The lion and bull motif appears frequently in art of the ancient Near East and ancient Greece (see Willy Hartner, “The Earliest History of the Constellations in the Near East and the Motif of the Lion-Bull Combat,” Journal of Near Eastern Studies 24 [1965], pp. 1-16, who identified its earliest representation on a prehistoric Elamite seal of the fourth millennium BC. For its appearance in Greek art, see the KY Painter in the National Archaeological Museum in Athens [Accession Number 12688] and Desneux, p. 55). Reliefs from the Persian capital at Persepolis depict this same type and the Lydian coinage of this same period, though they do not show this type specifically, are surely a conscious echoing of a definitely masculine theme.
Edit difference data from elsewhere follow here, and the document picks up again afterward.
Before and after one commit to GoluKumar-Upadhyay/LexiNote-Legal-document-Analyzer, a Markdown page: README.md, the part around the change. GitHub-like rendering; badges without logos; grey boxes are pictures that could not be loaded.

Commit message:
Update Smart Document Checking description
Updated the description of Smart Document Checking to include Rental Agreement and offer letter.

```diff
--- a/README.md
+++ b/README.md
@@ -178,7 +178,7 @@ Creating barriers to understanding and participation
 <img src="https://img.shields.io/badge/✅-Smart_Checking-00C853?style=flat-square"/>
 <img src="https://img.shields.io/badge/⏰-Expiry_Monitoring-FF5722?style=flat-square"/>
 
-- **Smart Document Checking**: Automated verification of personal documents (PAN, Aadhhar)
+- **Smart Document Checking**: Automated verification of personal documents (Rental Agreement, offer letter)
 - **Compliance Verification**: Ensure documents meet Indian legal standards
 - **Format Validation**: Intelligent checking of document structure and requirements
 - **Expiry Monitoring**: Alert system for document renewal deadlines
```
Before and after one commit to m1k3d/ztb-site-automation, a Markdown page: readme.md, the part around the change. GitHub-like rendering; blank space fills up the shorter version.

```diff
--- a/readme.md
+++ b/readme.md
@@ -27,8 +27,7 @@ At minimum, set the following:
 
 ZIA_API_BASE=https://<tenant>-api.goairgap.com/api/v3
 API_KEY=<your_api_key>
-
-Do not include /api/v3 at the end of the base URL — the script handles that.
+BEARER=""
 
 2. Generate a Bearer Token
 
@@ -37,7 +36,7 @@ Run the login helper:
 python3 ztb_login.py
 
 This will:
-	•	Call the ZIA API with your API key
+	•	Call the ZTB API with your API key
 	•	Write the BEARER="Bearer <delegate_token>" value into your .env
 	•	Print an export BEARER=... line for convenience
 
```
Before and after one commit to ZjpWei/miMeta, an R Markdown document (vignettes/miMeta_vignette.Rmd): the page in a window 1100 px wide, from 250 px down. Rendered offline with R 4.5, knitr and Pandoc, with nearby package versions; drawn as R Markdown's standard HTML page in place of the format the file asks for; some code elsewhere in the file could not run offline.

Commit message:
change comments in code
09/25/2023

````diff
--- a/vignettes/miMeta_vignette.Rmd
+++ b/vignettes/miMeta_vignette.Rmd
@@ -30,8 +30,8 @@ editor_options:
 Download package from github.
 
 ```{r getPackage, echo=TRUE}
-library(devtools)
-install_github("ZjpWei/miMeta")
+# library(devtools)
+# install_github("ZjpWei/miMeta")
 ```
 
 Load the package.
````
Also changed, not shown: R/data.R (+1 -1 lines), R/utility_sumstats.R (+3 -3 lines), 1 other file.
Why then the use of a lioness, rather than a lion? Herodotos may provide a possible clue. According to him (7.125-126), the Persian army was attacked by lions while bivouacking on the eastern fringes of Greece and Macedonia. Since these animals and their habits would have been well-known to the regional population, the die cutter chose to be more accurate in his description of the scene, rather than following a more traditional and foreign representation.